Tenth, as to the allegation the members of the present City Council have “too many personal interests,” and while the author admits that “it’s not always a bad thing,” I would observe that all of the preceding issues have more than occupied the majority of my efforts during my tenure on the City Council; I would like to state my personal interest is in doing the best job I can in accordance with the afore-referenced oath of office.  As such, I look forward to resolving the situation with the railroad, proceeding with the best course of action concerning the present city hall, and focusing on what I feel presents the most serious issue confronting us: economic development and diversification.  As much as I am alarmed at the other issues raised here, no issue concerns me as much as a statistic I recently heard: it costs our mines $4.25 to produce a pound of copper, but per the Ely Times it sells only for about $2.75 a pound (ibid. page 2-A).  There we have an issue upon which I would hope everyone can agree: without serious, timely attention to our economic position, no tourist attractions—whether the railroad, our abundant hunting and growing fishing opportunities, or our gateway status to Great Basin National Park—will mitigate the financial catastrophe which will befall this community when it can no longer rely on mining.

The “bottom line” according to the author is that the City Council should get back to the business of Ely. I feel that represents exactly what the present City Council has been doing.  I also feel the Ely Times should get back to its bottom line of “serving White Pine County (since 1920)” as its masthead proudly proclaims. I know of no reputable newspaper which fails to intone its opinion as it sees fit, which falls within its right and indeed its obligation to its readers; but I also know of no reputable newspaper that neglects from the point of fairness to at least attempt to present the opposing sides of an issue.   There was no effort made to present a fair and reasonably unbiased assessment of the performance of the current City Council in its 3 April Op/Ed piece “point of view.” It is my “point of view” that the Ely Times has, sadly, utterly failed to “serve the needs of White Pine County.” Rather, it has taken the position of serving the needs of those who believe that the railroad is the single most important thing in Ely.  I disagree. While the railroad represents a tremendous investment of time and love on the part of many, many devoted volunteers it does not represent the most important thing in or about Ely, it is only one of many desirable aspects of Ely and the disproportionate amount of attention it has required from the City Council has not helped the long-term future and wellbeing of Ely. To ignore the railroad’s continued financial and management difficulties or pretend they are not as serious as the forensic investigation states is to court inevitable and impending disaster.  But then, “a man hears what he wants to hear and disregards the rest.”

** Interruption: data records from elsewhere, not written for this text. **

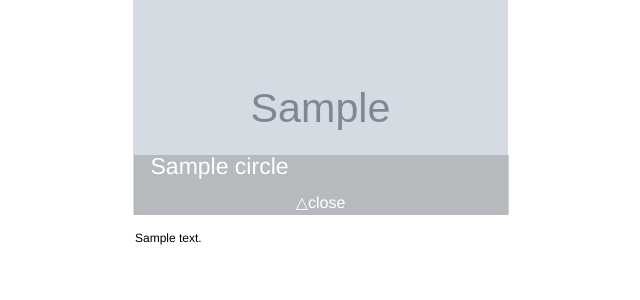
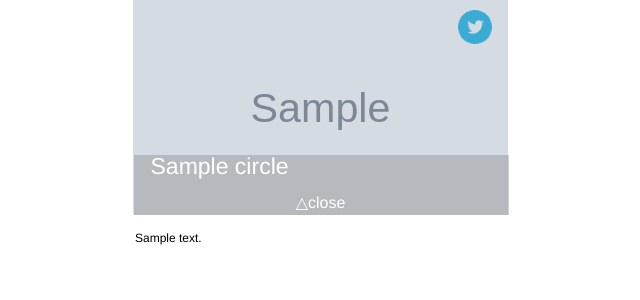
Before and after one commit to ymsk861/utttc_tin, a Django app: template cms/templates/cms/circleid-2-1.html in a window 1280 px wide. Shown: the part 52-352 px from the top of the page, without its empty margins (320-960 px from the left). Run offline with Django 3.2, Linux system fonts and the light colour scheme; the template is opened without the code that fills it: values that come from a table or form of the project are taken from there, others are empty; tables that the repository leaves empty hold one stand-in row (values such as "Sample post"); grey boxes marked "Sample" are stand-in pictures; some libraries are stand-ins or nearby versions.

Commit message:
2-1,2-2,2-3にtwtterを追加

```diff
--- a/cms/static/css/circleID21.css
+++ b/cms/static/css/circleID21.css
@@ -47,6 +47,18 @@ div {
   color               : rgba(0, 0, 0, 1.0);
   text-align          : left;
   line-height         : 17.0px;
+}
+.circleid21 .twitteru306eu30a2u30a4u30b3u30f3u7d20u6750u305du306e21 {
+  background-color    : rgba(255,255,255,0.0);
+  top                 : 10px;
+  height              : 34px;
+  width               : 34px;
+  position            : absolute;
+  margin              : 0;
+  left                : 325px;
+  transform           : rotate(0deg);
+  opacity             : 1.0;
+  z-index             : 4;
 }
 .circleid21 .rectangle {
   background-color    : rgba(215, 215, 215, 1.0);
--- a/cms/templates/cms/circleid-2-1.html
+++ b/cms/templates/cms/circleid-2-1.html
@@ -46,6 +46,11 @@
                         <span class="span1">△</span><span class="span2">close</span>
                     </div>
                 </a>
+                {% if item.twitter %}
+                 <a href="https://{{item.twitter}}">
+                 <img alt="Image" class="twitteru306eu30a2u30a4u30b3u30f3u7d20u6750u305du306e21" src="../static/images/circleid-3-1-twitteru306eu30a2u30a4u30b3u30f3u7d20u6750-u305du306e2-1@2x.png"/>
+                 </a>
+                 {% endif %}
             </div>
         </div>
     {% endfor %}
--- a/cms/templates/cms/circleid-2-2.html
+++ b/cms/templates/cms/circleid-2-2.html
@@ -46,6 +46,11 @@
                         <span class="span1">△</span><span class="span2">close</span>
                     </div>
                 </a>
+                {% if item.twitter %}
+                 <a href="https://{{item.twitter}}">
+                 <img alt="Image" class="twitteru306eu30a2u30a4u30b3u30f3u7d20u6750u305du306e21" src="../static/images/circleid-3-1-twitteru306eu30a2u30a4u30b3u30f3u7d20u6750-u305du306e2-1@2x.png"/>
+                 </a>
+                 {% endif %}
             </div>
         </div>
     {% endfor %}
--- a/cms/templates/cms/circleid-2-3.html
+++ b/cms/templates/cms/circleid-2-3.html
@@ -46,6 +46,11 @@
                         <span class="span1">△</span><span class="span2">close</span>
                     </div>
                 </a>
+                {% if item.twitter %}
+                 <a href="https://{{item.twitter}}">
+                 <img alt="Image" class="twitteru306eu30a2u30a4u30b3u30f3u7d20u6750u305du306e21" src="../static/images/circleid-3-1-twitteru306eu30a2u30a4u30b3u30f3u7d20u6750-u305du306e2-1@2x.png"/>
+                 </a>
+                 {% endif %}
             </div>
         </div>
     {% endfor %}
```
Also changed, not shown: cms/static/css/circleID22.css (+12 -0 lines), cms/static/css/circleID23.css (+12 -0 lines).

Publisher’s Note:  The opinion expressed in the 4/3/15 Point of View was my personal opinion and not necessarily the opinion of the Ely Times.